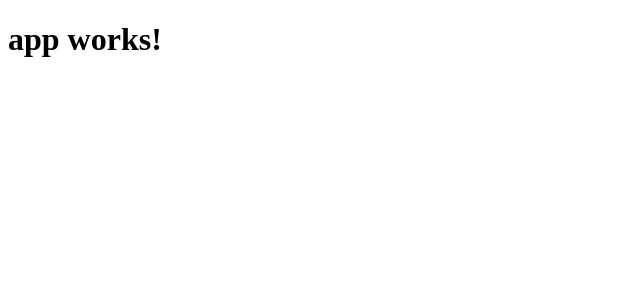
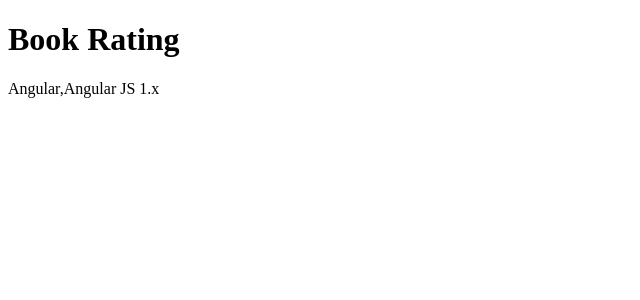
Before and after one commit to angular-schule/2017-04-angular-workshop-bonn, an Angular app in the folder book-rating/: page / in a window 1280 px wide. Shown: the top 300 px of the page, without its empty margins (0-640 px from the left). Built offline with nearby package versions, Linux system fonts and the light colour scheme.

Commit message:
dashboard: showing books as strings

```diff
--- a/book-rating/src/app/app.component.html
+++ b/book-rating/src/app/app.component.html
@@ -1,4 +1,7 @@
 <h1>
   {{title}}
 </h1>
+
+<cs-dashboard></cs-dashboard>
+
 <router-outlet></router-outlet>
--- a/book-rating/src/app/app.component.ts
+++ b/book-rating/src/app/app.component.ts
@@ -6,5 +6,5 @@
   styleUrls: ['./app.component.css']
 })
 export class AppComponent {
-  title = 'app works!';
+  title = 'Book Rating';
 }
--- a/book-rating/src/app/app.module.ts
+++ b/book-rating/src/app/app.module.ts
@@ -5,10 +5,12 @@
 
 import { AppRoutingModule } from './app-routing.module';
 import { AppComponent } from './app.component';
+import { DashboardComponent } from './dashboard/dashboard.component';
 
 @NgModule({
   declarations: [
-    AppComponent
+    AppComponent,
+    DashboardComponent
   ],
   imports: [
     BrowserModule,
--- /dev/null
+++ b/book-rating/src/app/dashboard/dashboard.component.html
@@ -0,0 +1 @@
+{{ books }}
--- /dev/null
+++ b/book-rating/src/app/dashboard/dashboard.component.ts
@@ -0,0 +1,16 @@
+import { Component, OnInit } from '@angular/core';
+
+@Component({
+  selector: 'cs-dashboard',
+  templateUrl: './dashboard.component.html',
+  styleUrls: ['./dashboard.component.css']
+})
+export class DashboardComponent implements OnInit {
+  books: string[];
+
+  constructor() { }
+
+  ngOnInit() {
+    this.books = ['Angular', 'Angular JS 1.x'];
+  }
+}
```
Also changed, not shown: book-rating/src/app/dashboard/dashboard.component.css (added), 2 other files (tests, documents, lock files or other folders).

--*--

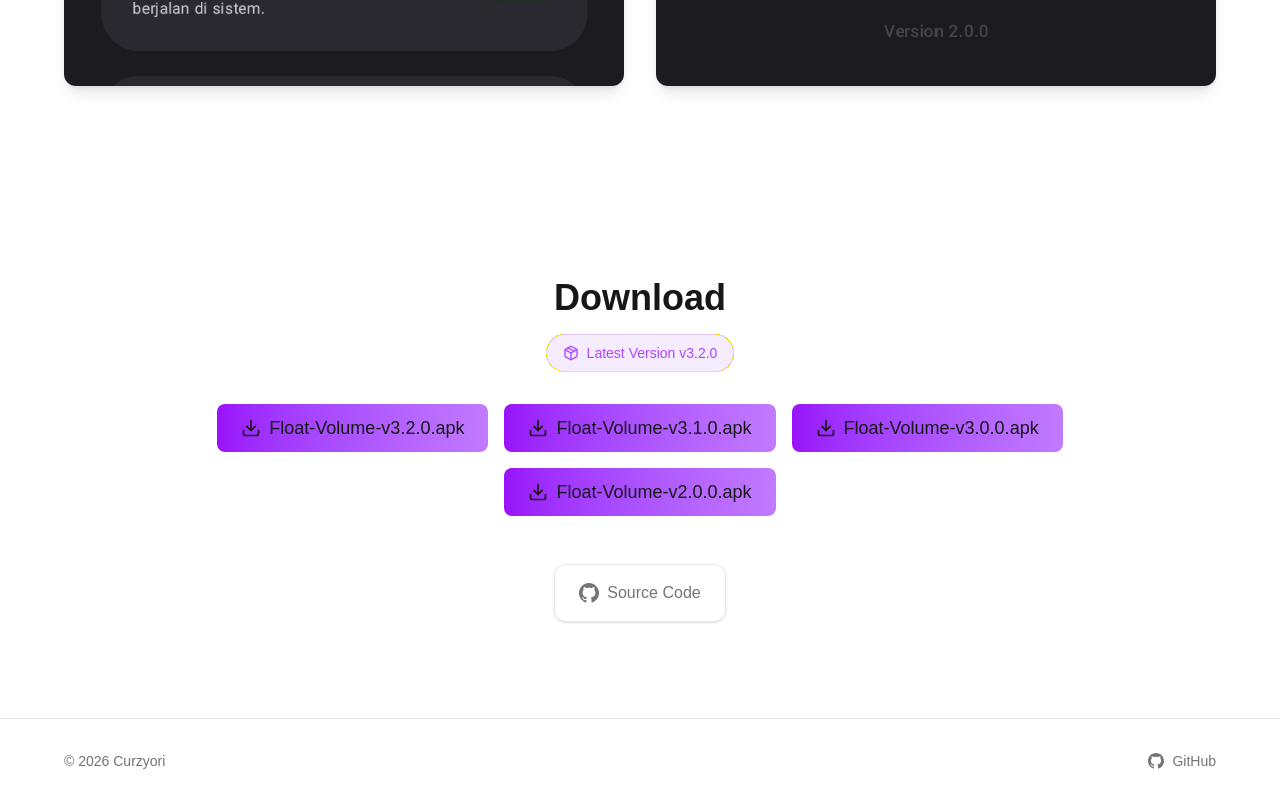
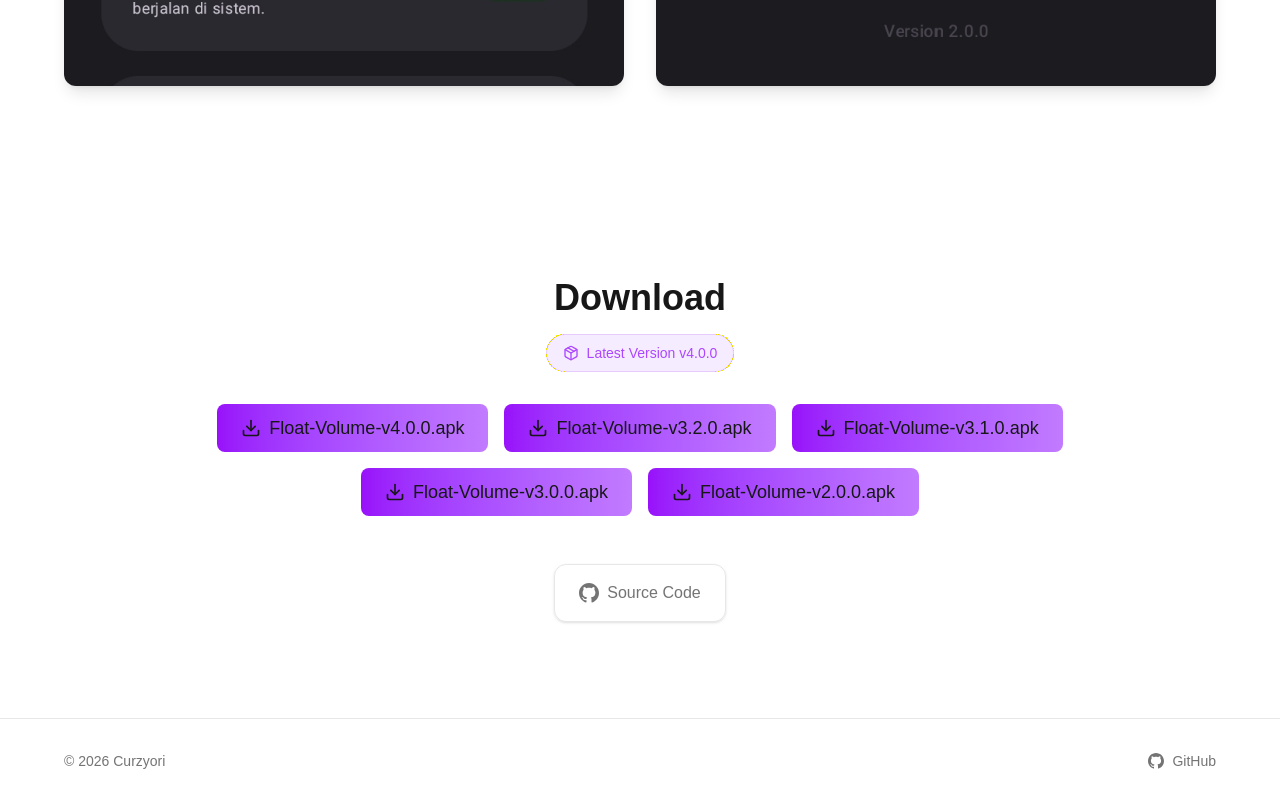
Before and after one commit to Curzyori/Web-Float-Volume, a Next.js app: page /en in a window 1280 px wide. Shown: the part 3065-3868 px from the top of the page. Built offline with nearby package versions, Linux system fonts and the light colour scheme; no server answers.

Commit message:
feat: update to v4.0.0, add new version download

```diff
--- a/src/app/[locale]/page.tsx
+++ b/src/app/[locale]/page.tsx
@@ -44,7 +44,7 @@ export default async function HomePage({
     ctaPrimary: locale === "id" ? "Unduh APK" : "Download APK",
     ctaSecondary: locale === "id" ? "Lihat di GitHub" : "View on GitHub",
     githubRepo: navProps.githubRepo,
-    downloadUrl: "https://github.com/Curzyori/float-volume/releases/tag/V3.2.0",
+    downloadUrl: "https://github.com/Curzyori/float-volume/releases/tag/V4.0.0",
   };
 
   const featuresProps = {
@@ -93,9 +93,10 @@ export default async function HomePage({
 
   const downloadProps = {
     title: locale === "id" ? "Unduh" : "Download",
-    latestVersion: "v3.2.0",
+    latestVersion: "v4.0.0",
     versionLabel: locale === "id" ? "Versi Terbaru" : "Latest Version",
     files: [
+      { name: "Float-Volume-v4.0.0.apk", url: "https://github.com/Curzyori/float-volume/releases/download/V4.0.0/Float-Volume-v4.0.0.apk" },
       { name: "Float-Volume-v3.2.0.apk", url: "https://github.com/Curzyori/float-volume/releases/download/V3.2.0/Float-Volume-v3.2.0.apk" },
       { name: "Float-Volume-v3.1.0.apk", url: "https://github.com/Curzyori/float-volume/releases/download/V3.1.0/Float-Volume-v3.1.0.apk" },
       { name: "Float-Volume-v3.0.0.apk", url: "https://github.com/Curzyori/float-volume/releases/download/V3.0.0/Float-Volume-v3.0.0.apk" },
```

--*--

**INSTRUCTIONS FOR THE TASK**
What lines in the listing contain "html"? Copy them all.

**ANSWER TO THIS TASK**
--- a/book-rating/src/app/app.component.html
+++ b/book-rating/src/app/app.component.html
+++ b/book-rating/src/app/dashboard/dashboard.component.html
+  templateUrl: './dashboard.component.html',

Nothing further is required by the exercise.